Hong Kong media tycoon Jimmy Lai, and two other prominent activists, were convicted on Thursday for taking part in a banned Tiananmen vigil in 2020.
Lai, along with former journalist Gwyneth Ho and rights lawyer Chow Hang Tung were convicted for inciting and taking part in an unauthorized assembly.
The three men appeared in the Hong Kong District Court before Judge Amanda Woodcock on Thursday.
Authorities had charged about 24 opposition activists who attended the banned commemoration of the 1989 crackdown at Beijing’s Tiananmen Square. The vigil was a yearly pro-democracy event but the last two vigils were banned by Hong Kong authorities, citing COVID-19 and security risks.
The trio were the last to receive their verdict as they chose to oppose their charges. The three had challenged the validity of the vigil’s ban, but the prosecution argued that they were not entitled to do so.
Lai and Chow were convicted of inciting others to take part in the unauthorized assembly, while Ho was found guilty of knowingly taking part in the event. They will be sentenced on Dec. 13, facing a maximum of five years imprisonment.

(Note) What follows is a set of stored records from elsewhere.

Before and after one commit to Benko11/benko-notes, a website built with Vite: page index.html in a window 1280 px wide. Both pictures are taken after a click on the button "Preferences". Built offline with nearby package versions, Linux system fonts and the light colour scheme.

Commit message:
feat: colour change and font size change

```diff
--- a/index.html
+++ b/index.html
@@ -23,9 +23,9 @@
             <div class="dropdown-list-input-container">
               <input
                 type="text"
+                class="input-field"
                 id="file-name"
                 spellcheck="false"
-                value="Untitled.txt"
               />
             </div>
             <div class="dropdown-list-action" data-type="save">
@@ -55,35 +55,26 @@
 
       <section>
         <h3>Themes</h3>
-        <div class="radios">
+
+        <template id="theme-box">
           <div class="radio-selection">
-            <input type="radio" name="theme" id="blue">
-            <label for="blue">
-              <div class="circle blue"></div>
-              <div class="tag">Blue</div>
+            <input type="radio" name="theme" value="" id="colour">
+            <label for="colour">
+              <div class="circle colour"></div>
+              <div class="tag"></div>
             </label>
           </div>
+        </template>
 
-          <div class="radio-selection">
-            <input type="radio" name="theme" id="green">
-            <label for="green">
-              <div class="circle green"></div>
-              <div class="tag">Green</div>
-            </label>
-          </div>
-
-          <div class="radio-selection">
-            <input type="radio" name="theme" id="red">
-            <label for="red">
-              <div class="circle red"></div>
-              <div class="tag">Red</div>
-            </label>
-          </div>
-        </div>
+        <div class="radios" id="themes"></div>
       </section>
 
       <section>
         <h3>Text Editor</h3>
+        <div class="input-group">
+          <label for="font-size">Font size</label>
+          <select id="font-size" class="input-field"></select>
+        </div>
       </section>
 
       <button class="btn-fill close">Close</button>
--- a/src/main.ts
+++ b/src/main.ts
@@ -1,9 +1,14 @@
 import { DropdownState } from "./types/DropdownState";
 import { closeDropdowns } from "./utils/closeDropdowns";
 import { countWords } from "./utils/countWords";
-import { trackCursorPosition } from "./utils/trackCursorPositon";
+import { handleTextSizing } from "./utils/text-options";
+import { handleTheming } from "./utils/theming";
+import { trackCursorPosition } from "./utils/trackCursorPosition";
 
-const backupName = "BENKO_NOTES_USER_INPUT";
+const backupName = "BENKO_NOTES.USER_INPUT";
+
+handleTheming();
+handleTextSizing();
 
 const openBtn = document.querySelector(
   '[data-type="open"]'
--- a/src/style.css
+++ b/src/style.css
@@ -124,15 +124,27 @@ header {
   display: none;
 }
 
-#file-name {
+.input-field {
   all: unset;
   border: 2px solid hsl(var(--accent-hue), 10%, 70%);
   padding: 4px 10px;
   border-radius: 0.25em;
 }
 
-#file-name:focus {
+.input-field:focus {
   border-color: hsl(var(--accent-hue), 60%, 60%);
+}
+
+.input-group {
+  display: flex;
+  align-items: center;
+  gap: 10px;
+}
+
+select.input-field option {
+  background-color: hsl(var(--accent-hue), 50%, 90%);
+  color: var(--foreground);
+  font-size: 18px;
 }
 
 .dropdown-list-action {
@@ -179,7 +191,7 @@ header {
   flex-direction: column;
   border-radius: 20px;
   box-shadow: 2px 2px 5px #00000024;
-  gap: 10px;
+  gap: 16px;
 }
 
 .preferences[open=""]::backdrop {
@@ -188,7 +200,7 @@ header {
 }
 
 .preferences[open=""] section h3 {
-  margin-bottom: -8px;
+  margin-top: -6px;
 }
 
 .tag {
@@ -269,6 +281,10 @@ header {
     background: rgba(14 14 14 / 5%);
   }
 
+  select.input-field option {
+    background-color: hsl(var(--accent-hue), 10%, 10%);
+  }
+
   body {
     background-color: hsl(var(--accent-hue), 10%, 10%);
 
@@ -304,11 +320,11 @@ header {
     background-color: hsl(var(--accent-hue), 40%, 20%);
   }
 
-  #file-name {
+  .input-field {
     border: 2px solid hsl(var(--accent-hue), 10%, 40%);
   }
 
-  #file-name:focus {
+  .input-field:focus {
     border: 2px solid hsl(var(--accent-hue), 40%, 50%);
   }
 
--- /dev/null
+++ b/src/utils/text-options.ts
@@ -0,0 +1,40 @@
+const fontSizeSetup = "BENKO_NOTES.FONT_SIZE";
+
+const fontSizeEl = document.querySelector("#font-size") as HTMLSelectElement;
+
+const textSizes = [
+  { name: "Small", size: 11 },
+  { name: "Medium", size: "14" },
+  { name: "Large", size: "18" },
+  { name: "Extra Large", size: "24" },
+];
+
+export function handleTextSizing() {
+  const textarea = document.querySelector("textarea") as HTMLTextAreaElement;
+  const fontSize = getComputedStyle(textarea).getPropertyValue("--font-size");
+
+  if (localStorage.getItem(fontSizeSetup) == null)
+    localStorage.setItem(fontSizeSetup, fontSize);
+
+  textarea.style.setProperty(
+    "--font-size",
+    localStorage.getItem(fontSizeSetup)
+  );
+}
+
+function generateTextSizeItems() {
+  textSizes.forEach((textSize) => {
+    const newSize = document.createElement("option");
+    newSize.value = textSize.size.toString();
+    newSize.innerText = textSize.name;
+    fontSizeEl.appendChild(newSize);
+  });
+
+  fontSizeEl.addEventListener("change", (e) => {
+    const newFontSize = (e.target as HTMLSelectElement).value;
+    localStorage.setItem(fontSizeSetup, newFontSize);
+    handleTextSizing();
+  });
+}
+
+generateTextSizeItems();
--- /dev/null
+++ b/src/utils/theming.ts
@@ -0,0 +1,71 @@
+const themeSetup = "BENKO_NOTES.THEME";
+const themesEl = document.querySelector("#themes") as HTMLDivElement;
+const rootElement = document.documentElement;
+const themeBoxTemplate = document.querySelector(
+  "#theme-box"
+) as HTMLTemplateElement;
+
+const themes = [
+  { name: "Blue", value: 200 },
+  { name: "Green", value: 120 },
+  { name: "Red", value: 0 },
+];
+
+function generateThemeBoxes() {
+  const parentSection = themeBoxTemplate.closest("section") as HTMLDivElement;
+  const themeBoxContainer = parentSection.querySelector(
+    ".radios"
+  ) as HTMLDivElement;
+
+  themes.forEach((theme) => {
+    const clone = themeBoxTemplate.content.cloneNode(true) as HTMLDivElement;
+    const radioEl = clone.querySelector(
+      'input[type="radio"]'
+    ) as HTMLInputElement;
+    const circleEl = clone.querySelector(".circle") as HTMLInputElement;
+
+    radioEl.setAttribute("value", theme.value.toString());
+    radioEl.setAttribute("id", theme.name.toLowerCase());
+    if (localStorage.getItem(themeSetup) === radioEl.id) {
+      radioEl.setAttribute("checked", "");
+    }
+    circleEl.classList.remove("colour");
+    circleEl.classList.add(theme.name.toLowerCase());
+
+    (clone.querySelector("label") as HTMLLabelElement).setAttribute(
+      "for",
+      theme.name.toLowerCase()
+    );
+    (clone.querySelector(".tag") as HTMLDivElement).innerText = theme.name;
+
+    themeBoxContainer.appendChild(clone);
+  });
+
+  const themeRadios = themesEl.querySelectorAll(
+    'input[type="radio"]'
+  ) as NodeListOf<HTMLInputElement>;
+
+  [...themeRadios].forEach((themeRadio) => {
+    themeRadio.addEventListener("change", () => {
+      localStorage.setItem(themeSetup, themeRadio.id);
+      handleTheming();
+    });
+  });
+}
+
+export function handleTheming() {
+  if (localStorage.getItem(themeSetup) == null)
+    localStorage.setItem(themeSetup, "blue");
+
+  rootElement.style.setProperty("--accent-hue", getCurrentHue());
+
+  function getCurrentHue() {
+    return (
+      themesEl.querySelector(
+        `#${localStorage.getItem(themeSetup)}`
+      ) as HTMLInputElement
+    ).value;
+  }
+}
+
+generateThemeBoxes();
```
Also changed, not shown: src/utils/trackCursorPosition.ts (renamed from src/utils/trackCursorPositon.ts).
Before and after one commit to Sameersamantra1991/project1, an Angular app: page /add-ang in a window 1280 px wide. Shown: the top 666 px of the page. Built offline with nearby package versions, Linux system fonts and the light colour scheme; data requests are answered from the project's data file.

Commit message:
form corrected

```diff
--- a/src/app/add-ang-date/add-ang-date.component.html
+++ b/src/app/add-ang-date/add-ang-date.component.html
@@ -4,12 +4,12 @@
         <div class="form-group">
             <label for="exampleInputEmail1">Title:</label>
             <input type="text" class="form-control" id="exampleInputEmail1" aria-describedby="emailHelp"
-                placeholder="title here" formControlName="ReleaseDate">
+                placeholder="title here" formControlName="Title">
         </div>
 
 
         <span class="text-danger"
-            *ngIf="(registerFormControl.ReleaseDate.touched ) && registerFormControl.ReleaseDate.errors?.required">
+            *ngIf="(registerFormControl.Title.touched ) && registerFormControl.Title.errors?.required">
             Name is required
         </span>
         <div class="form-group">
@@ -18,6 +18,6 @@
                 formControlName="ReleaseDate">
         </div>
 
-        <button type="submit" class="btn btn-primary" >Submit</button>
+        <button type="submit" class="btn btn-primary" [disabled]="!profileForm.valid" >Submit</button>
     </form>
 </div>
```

© Fourth Estate® — All Rights Reserved.
This material may not be published, broadcast, rewritten or redistributed.